That's businessman Michael Deakin's assessment of the North Tonawanda City Schools taking a look at a possible new utility tax on all city residents and businesses.
Deakin says, "This will affect everybody, not just businesses. It will affect every home owner in North Tonawanda."
School superintendent Gregory Woytila confirms what's been first reported in other news outlets including the Niagara Gazette, that the district is examining whether a tax of up to 3% should be tacked on to natural gas, electric and cell phone bills of city businesses and residents.
Exploring the utility tax option comes from what could be described a North Tonawanda school's million dollar problem. If everything remains the same next year, staffing, classroom sizes, programs and the like, Woytila says the budget will grow by about a million dollars.
But Woytile says maxing out the property tax cap next year is estimated to bring in less than $400,000. The superintendent, staff and school board members are all working to bring the budget back into the black. The utility tax proposal is one of several options being considered.
Deakin says if the utility tax was approved, it would cost his two North Tonawanda businesses in excess of $6,000.
"And who’s to say it’s not $8,000 the next year and $10,000 the year after? Just one more thing to be concerned about,” says Deakin.
Doing business in New York State is tough enough already says Deakin.

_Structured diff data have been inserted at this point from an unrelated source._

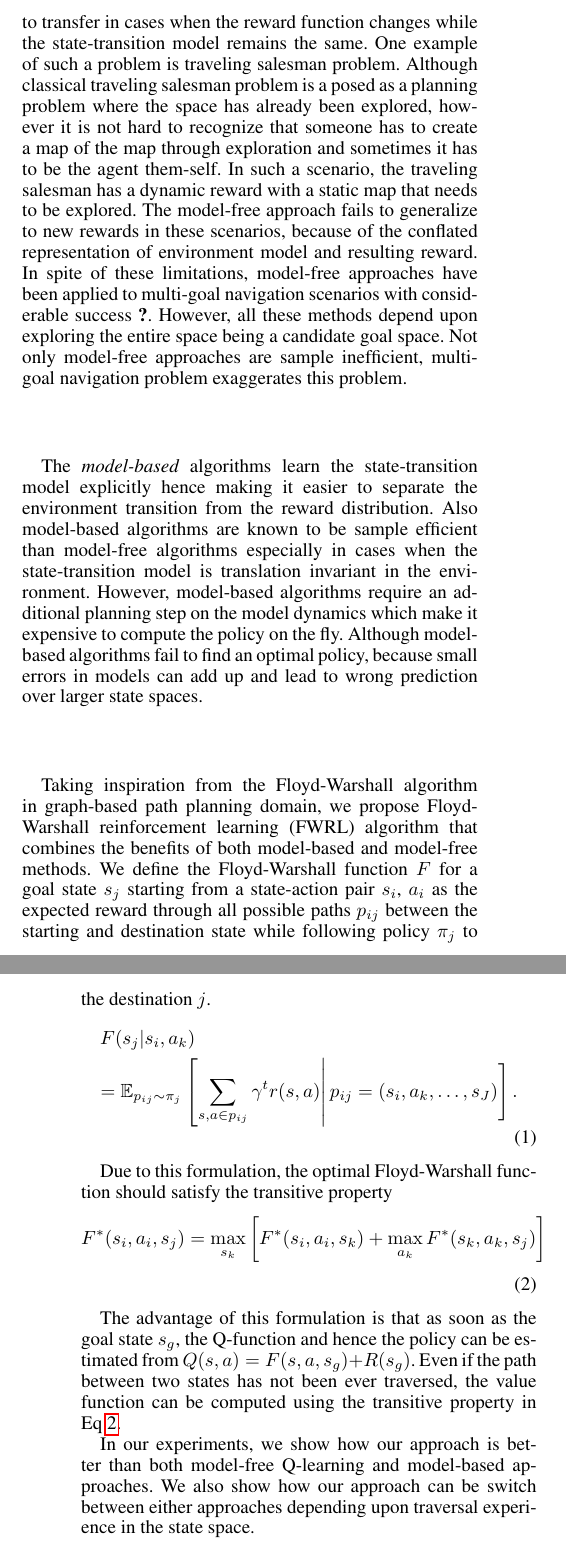
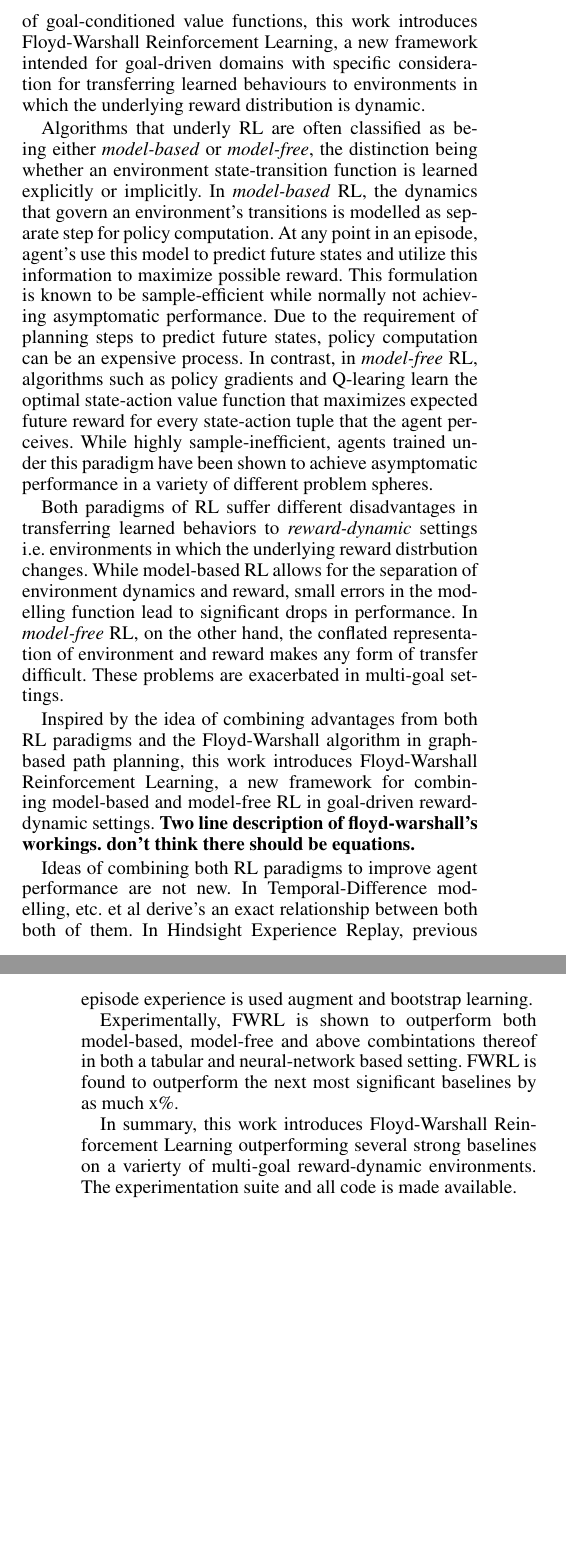
Before and after one commit to wecacuee/DhBaSiCoICLR2019, a LaTeX paper (main.tex, which reads intro.tex): two parts of the columns of pages 1 and 2 of 4 before the commit and two parts of the columns of pages 1 and 2 of 5 after it, joined at a grey line, cut at the place of the change, the shorter picture padded with empty space. Compiled offline with pdfLaTeX.

Commit message:
Some simple intro changes

```diff
--- /dev/null
+++ b/intro.tex
@@ -0,0 +5,213 @@
+successes from goal-agnostic activites such as playing atari games from
+purely visual input and  defeating world GO and starcraft champions, to
+goal-driven ones such as recent applications in robotic navigation and
+manipulation. In the realm of goal-conditioned value functions, this
+work introduces Floyd-Warshall Reinforcement Learning, a new framework
+intended for goal-driven domains with specific consideration for
+transferring learned behaviours to environments in which the underlying
+reward distribution is dynamic.
+
+Algorithms that underly RL are often classified as being either
+\emph{model-based} or \emph{model-free}, the distinction being whether
+an environment state-transition function is learned explicitly or
+implicitly.  In \emph{model-based} RL, the dynamics that govern an
+environment's transitions is modelled as separate step for policy
+computation. At any point in an episode, agent's use this model to
+predict future states and utilize this information to maximize possible
+reward. This formulation is known to be sample-efficient while normally
+not achieving asymptomatic performance.  Due to the requirement of
+planning steps to predict future states, policy computation can be an
+expensive process. In contrast, in \emph{model-free} RL, algorithms such
+as policy gradients and Q-learing learn the optimal state-action value
+function that maximizes expected future reward for every state-action
+tuple that the agent perceives.  While highly sample-inefficient, agents
+trained under this paradigm have been shown to achieve asymptomatic
+performance in a variety of different problem spheres.
+
+Both paradigms of RL suffer different disadvantages in transferring
+learned behaviors to \emph{reward-dynamic} settings i.e.  environments
+in which the underlying reward distrbution changes.  While model-based
+RL allows for the separation of environment dynamics and reward, small
+errors in the modelling function lead to significant drops in
+performance. In \emph{model-free} RL, on the other hand, the conflated
+representation of environment and reward makes any form of transfer
+difficult. These problems are exacerbated in multi-goal settings.
+
+Inspired by the idea of combining advantages from both RL paradigms and
+the Floyd-Warshall algorithm in graph-based path planning, this work
+introduces Floyd-Warshall Reinforcement Learning, a new framework for
+combining model-based and model-free RL in goal-driven reward-dynamic
+settings. \textbf{Two line description of floyd-warshall's workings.
+don't think there should be equations.}
+
+Ideas of combining both RL paradigms to improve agent performance are
+not new. In Temporal-Difference modelling, etc. et al derive's an exact
+relationship between both both of them. In Hindsight Experience Replay,
+previous episode experience is used augment and bootstrap learning.
+
+Experimentally, FWRL is shown to outperform both model-based, model-free
+and above combintations thereof in both a tabular and neural-network
+based setting. FWRL is found to outperform the next most significant
+baselines by as much x\%.
+
+
+In summary, this work introduces Floyd-Warshall Reinforcement Learning
+outperforming several strong baselines on a varierty of multi-goal
+reward-dynamic environments. The experimentation suite and all code is
+made available.
+
+
+%In similar veins and We define the Floyd-Warshall
+%function $\fwcost$ for a goal state $\state_j$ starting from a
+%state-action pair $\state_i$, $\act_i$ as the expected reward through
+%all possible paths $p_{ij}$ between the starting and destination state
+%while following policy $\pi_{j}$ to the destination $j$.
+
+
+
+%Taking inspiration from the Floyd-Warshall algorithm in graph-based path
+%planning domain, we propose Floyd-Warshall reinforcement learning (FWRL)
+%algorithm that combines the benefits of both model-based and model-free
+%methods.  We define the Floyd-Warshall function $\fwcost$ for a goal
+%state $\state_j$ starting from a state-action pair $\state_i$, $\act_i$
+%as the expected reward through all possible paths $p_{ij}$ between the
+%starting and destination state while following policy $\pi_{j}$ to the
+%destination $j$.
+
+
+
+%In spite of these limitations, model-free approaches have been applied
+%to multi-goal navigation scenarios with considerable success
+%\cite{mirowski2018learning}.  However, all these methods depend upon
+%exploring the entire space being a candidate goal space.  Not only
+%model-free approaches are sample inefficient, multi-goal navigation
+%problem exaggerates this problem.
+
+
+%The algorithms that underly Reinforcement Learning (RL) are often
+%broadly discriminated as either \emph{model-based} or \emph{model-free}.
+%In model-based RL, the state-transition function that governs an
+%environments dynamics is learned explicitly. In contrast, model-free RL
+%learns a joint state-action value functions that maximizes expected
+%future reward based on the state-action pairs percieved by the agent.
+%In learning this function, agents implicity memorize a joint
+%representation of the state-transition function and reward distribution
+%that governs their environments.
+%
+%The advantages of model-based RL are many. Algorithms are known to be
+%sample-efficient as compared to model-free algorithms and the decoupled
+%learning of the state-transtion functions allows the transfer of learned
+%agent behaviors to alternate environment in which only the underlying
+%reward distribution changes. These algorithms are disadvantaged by the
+%requirement of additional expensive planning steps for online policy
+%computation and how small errors in the dynamics can lead to larger
+%errors in agent performance. Model-free RL, on the other hand, while
+%requiring many more samples to learn, are more asymptotic in their
+%performance. However, due to conflated representation of dynamics and
+%reward, model-free algorithms struggle to transfer learned behaviors
+%when only the reward distribution changes.
+%
+%
+%Based on this line of research, this work seeks to similarly combine
+%advantages of RL, sepcifically in a multi goal navigation setting.
+%Taking inspiration from the Floyd-Warshall algorithm in graph-based path
+%planning domain, the Floyd-Warshall reinforcement learning (FWRL)
+%algorithm is proposed that combines the benefits of both model-based and
+%model-free methods. Specifically, ...
+%
+%This work seeks to combine advantages from both model-based and
+%model-free approaches to scenarios involving multi-goal navigation in
+%reinforcement learning domains. It i
+%
+%specific consideration for multi-goal navigation domains
+%
+%This is not the first work to propose combinations of two algorithms.
+%They are our baselines.
+%
+%In summary,
+
+
+
+%\emph{Model-based} RL
+%
+%, algorithms explicitly learn this function
+%model allowing for easy separation of dynamics that governs environment
+%transitions and the underlyding reward distribution.  Also model-based
+%algorithms are known to be sample efficient than model-free algorithms
+%especially in cases when the state-transition model is translation
+%invariant in the environment.  However, model-based algorithms require
+%an additional planning step on the model dynamics which make it
+%expensive to compute the policy on the fly.  Although model-based
+%algorithms fail to find an optimal policy, because small errors in
+%models can add up and lead to wrong prediction over larger state spaces.
+%
+%
+%In contrast, in \emph{model-free} RL, algorithms such as Q-learning and
+%policy gradients attempt to learn a joint optimal state-action value
+%function that maximizes expected future reward for all state-action
+%pairs percieved by an agent in an environment.  The reward distribution
+%and state dynamics that governs the agent's environment are implicitly
+%memorized in the learning of this function.  Due to the implicit nature
+%of this process, \emph{model-free} RL struggles with transferring
+%learned behaviours to environments in which only the underlying reward
+%distribution changes.  The model-free approach fails to generalize to
+%new rewards in these scenarios, because of the conflated representation
+%of environment model and resulting reward.
+
+
+
+
+\newpage
+\newpage
+
+
+%Reinforcement learning algorithms are classified on
+%the basis of whether the state-transition model is learned explicitly
+%into \emph{model-based} and \emph{model-free} algorithms.
+%
+%%
+%The \emph{model-free} algorithms like Q-learning and policy gradients are easier to learn in cases when model is more complex than the policy.
+%However, model-free algorithms are harder to transfer in cases when the reward function changes while the state-transition model remains the same.
+%
+%One example of such a problem is traveling salesman problem.
+%Although classical traveling salesman problem is a posed as a planning problem where the space has already been explored, however it is not hard to recognize that someone has to create a map of the map through exploration and sometimes it has to be the agent them-self.
+%In such a scenario, the traveling salesman has a dynamic reward with a static map that needs to be
+%explored.
+%
+%The \emph{model-based} algorithms learn the state-transition model explicitly hence making it
+%easier to separate the environment transition from the reward distribution. Also model-based
+%algorithms are known to be sample efficient than model-free algorithms especially in cases when
+%the state-transition model is translation invariant in the environment.
+%However, model-based algorithms require an additional planning step on the model dynamics
+%which make it expensive to compute the policy on the fly.
+%Although model-based algorithms fail to find an optimal policy, because small errors in models can add up and lead to wrong prediction over larger state spaces.
+%
+%Taking inspiration from the Floyd-Warshall algorithm in graph-based path planning domain,
+%we propose Floyd-Warshall reinforcement learning (FWRL) algorithm that combines the
+%benefits of both model-based and model-free methods.
+%We define the Floyd-Warshall function $\fwcost$ for a goal state $\state_j$ starting from a
+%state-action pair $\state_i$, $\act_i$
+%as the expected reward through all possible paths $p_{ij}$ between the starting and
+%destination state while following policy $\pi_{j}$ to the destination $j$.
+%%
+%\begin{multline}
+%\fwcost(\state_j | \state_i, \act_k) \\
+%= \E_{p_{ij} \sim \pi_{j}}\left[
+%\sum_{\state, \act \in p_{ij} } \discount^{t} r(\state, \act) \right| p_{ij} = (\state_i, \act_k, \dots, \state_J) \Biggr] \, .
+%\end{multline}
+%%
+%
+%Due to this formulation, the optimal Floyd-Warshall function should satisfy the transitive property
+%\begin{align}
+%\fwcost^*(\state_i, \act_i, \state_j) = \max_{\state_k} \left[
+%\fwcost^*(\state_i, \act_i, \state_k)
+%+ \max_{\act_k}\fwcost^*(\state_k, \act_k, \state_j) \right]
+%\label{eq:transitive-fw}
+%\end{align}
+%
+%The advantage of this formulation is that as soon as the goal state $\state_g$, the Q-function and
+%hence the policy can be estimated from $Q(\state, \act) = F(\state, \act, \state_g) + \Rew(\state_g)$.
+%Even if the path between two states has not been ever traversed, the value function
+%can be computed using the transitive property in Eq~\ref{eq:transitive-fw}.
+%
+%In our experiments, we show how our approach is better than both model-free Q-learning and model-based approaches. We also show how our approach can be switch between either approaches depending upon traversal experience in the state space.
--- a/main.tex
+++ b/main.tex
@@ -100,9 +100,11 @@
 % The file aaai.sty is the style file for AAAI Press
 % proceedings, working notes, and technical reports.
 %
-\title{Floyd-Warshall Reinforcement Learning: \\Combining advantages from
-model-free and model-based RL}
-\author{Vikas Dhiman}
+\title{Floyd-Warshall Reinforcement Learning: \\Combining Advantages from
+Model-Free and Model-Based RL \\ Improving Performance in Multi-Goal
+Environments}
+\author{Vikas Dhiman, Shurjo Banerjee, Jeffrey M. Siskind and Jason J.
+Corso}
 \pdfinfo{
 /Title ()
 /Author ()}
@@ -169,52 +165,5 @@ and \emph{model-free} algorithms.
-The \emph{model-free} algorithms like Q-learning and policy gradients are easier to learn in cases when model is more complex than the policy.
-However, model-free algorithms are harder to transfer in cases when the reward function changes while the state-transition model remains the same.
-One example of such a problem is traveling salesman problem.
-Although classical traveling salesman problem is a posed as a planning problem where the space has already been explored, however it is not hard to recognize that someone has to create a map of the map through exploration and sometimes it has to be the agent them-self.
-In such a scenario, the traveling salesman has a dynamic reward with a static map that needs to be
-explored.
-The model-free approach fails to generalize to new rewards in these scenarios, because of the conflated representation of environment model and resulting reward.
-In spite of these limitations, model-free approaches have been applied to multi-goal navigation
-scenarios with considerable success \cite{mirowski2018learning}.
-However, all these methods depend upon exploring the entire space being a candidate goal space.
-Not only model-free approaches are sample inefficient, multi-goal navigation problem exaggerates this problem.
+\input{intro}
 
-The \emph{model-based} algorithms learn the state-transition model explicitly hence making it
-easier to separate the environment transition from the reward distribution. Also model-based
-algorithms are known to be sample efficient than model-free algorithms especially in cases when
-the state-transition model is translation invariant in the environment.
-However, model-based algorithms require an additional planning step on the model dynamics
-which make it expensive to compute the policy on the fly.
-Although model-based algorithms fail to find an optimal policy, because small errors in models can add up and lead to wrong prediction over larger state spaces.
-
-Taking inspiration from the Floyd-Warshall algorithm in graph-based path planning domain,
-we propose Floyd-Warshall reinforcement learning (FWRL) algorithm that combines the
-benefits of both model-based and model-free methods.
-We define the Floyd-Warshall function $\fwcost$ for a goal state $\state_j$ starting from a
-state-action pair $\state_i$, $\act_i$
-as the expected reward through all possible paths $p_{ij}$ between the starting and
-destination state while following policy $\pi_{j}$ to the destination $j$.
-%
-\begin{multline}
-\fwcost(\state_j | \state_i, \act_k) \\
-= \E_{p_{ij} \sim \pi_{j}}\left[
-\sum_{\state, \act \in p_{ij} } \discount^{t} r(\state, \act) \right| p_{ij} = (\state_i, \act_k, \dots, \state_J) \Biggr] \, .
-\end{multline}
-%
-
-Due to this formulation, the optimal Floyd-Warshall function should satisfy the transitive property
-\begin{align}
-\fwcost^*(\state_i, \act_i, \state_j) = \max_{\state_k} \left[
-\fwcost^*(\state_i, \act_i, \state_k)
-+ \max_{\act_k}\fwcost^*(\state_k, \act_k, \state_j) \right]
-\label{eq:transitive-fw}
-\end{align}
-
-The advantage of this formulation is that as soon as the goal state $\state_g$, the Q-function and
-hence the policy can be estimated from $Q(\state, \act) = F(\state, \act, \state_g) + \Rew(\state_g)$.
-Even if the path between two states has not been ever traversed, the value function
-can be computed using the transitive property in Eq~\ref{eq:transitive-fw}.
-
-In our experiments, we show how our approach is better than both model-free Q-learning and model-based approaches. We also show how our approach can be switch between either approaches depending upon traversal experience in the state space.
 
 \subsection{Claims}
 \begin{itemize} \item
```
Also changed, not shown: main.pdf, intro.tex (4 more changed lines), main.tex (56 more changed lines), 4 other files.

"“If I had a choice and all my family and friends were not here in New York State then I wouldn’t be here either," and after a pause Deakin adds, "and neither would my two businesses.”